India's first indigenous Naval Light Combat Aircraft, the LCA (Navy) NP1 is scheduled to roll out from the Hindustan Aeronautics Limited (HAL) Aircraft Research and Design Centre (ARDC) design hangar on July 6.The Defence Ministry has said that the aircraft will be an important milestone for the prestigious Naval Program of Aeronautical Development Agency (ADA), Bangalore.The Chief of The Naval Staff Admiral Nirmal Verma would be the Chief Guest at the function.'Roll-Out' is a significant milestone when the aircraft is brought out of the build hangar, where the aircraft is actually assembled part by part, ready for the phase of systems integration tests leading to Ground runs, taxi trials and flight.Once the ground based tests are completed, the NP1 is expected to fly by the end of this year and the NP2 is likely to fly by the end of 2011.The aircraft, with state of the art technologies and punch, is designed to operate from the future Indigenous aircraft carriers the Navy…

Intercontinental ballistic missiles well within reach

Advanced Systems Laboratory (ASL) is the deceptively bland name that obscures from public view the Defence Research & Development  Organisation’s (DRDO’s) most glamorous laboratory. At the DRDO missile complex here in Hyderabad, ASL develops the ballistic missiles that, in the ultimate nuclear nightmare, will carry Indian nuclear weapons to targets — thousands of kilometres away. Foreign collaboration is seeping into many areas of R&D, but ASL’s technological domain — the realm of strategic ballistic missiles — is something that no country parts with, for love or for money. No foreigner would ever set foot in ASL.
But Business Standard has been allowed an exclusive visit. The erudite, soft-spoken director of ASL, Dr V G Sekharan, describes the technologies that were developed for the DRDO’s new, 5,000-kilometre range Agni-5 missile, which was tested flawlessly in April. He reveals nothing except restraint stood between India and an intercontinental ballistic missile (ICBM) that…

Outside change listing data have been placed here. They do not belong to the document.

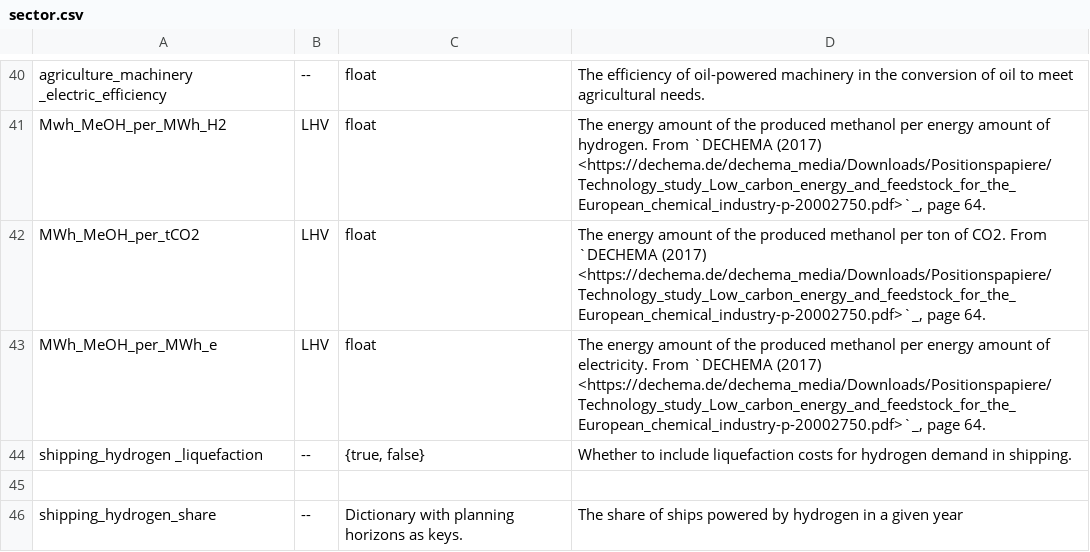
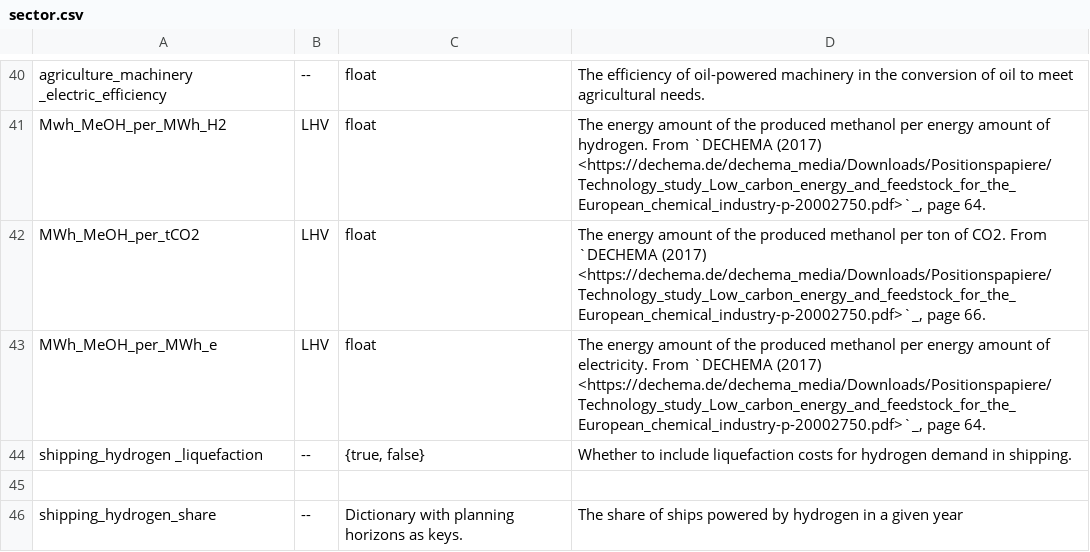
Before and after one commit to 2050plus/2050plus, a CSV file: doc/configtables/sector.csv, drawn as a sheet; only a part is shown, gaps mark what is left out.

Commit message:
Define methanol energy demand for industry
# Conflicts:
#	doc/release_notes.rst
#	doc/supply_demand.rst

```diff
--- a/doc/configtables/sector.csv
+++ b/doc/configtables/sector.csv
@@ -41,3 +41,3 @@ agriculture_machinery _electric_efficiency,--,float,The efficiency of oil-powere
 Mwh_MeOH_per_MWh_H2,LHV,float,"The energy amount of the produced methanol per energy amount of hydrogen. From `DECHEMA (2017) <https://dechema.de/dechema_media/Downloads/Positionspapiere/Technology_study_Low_carbon_energy_and_feedstock_for_the_European_chemical_industry-p-20002750.pdf>`_, page 64."
-MWh_MeOH_per_tCO2,LHV,float,"The energy amount of the produced methanol per ton of CO2. From `DECHEMA (2017) <https://dechema.de/dechema_media/Downloads/Positionspapiere/Technology_study_Low_carbon_energy_and_feedstock_for_the_European_chemical_industry-p-20002750.pdf>`_, page 64."
+MWh_MeOH_per_tCO2,LHV,float,"The energy amount of the produced methanol per ton of CO2. From `DECHEMA (2017) <https://dechema.de/dechema_media/Downloads/Positionspapiere/Technology_study_Low_carbon_energy_and_feedstock_for_the_European_chemical_industry-p-20002750.pdf>`_, page 66."
 MWh_MeOH_per_MWh_e,LHV,float,"The energy amount of the produced methanol per energy amount of electricity. From `DECHEMA (2017) <https://dechema.de/dechema_media/Downloads/Positionspapiere/Technology_study_Low_carbon_energy_and_feedstock_for_the_European_chemical_industry-p-20002750.pdf>`_, page 64."
```
Also changed, not shown: 6 other files.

GSLV Mark III with crew module launched successfully

India successfully launched its biggest ever rocket on Thursday, including an unmanned capsule which could one day send astronauts into space, the latest accomplishment of its ramped-up space programme.
The rocket, designed to carry heavier communication and other satellites into higher orbit, blasted off from Sriharikota in Andhra Pradesh.
On Twitter, Prime Minister Narendra Modi hailed the test mission as "yet another triumph of (the) brilliance and hard work of our scientists."
"This was a very significant day in the history of (the) Indian space programme," Indian Space Research Organisation (ISRO) chairman KS Radhakrishnan said from mission control as fellow scientists clapped and cheered.
ISRO scientists have been riding high since an Indian spacecraft successfully reached Mars in September on a shoe-string budget, winning Asia's race to the Red Planet and sparking an outpouring of national pride.
Although India has successfully launched lighter satellit…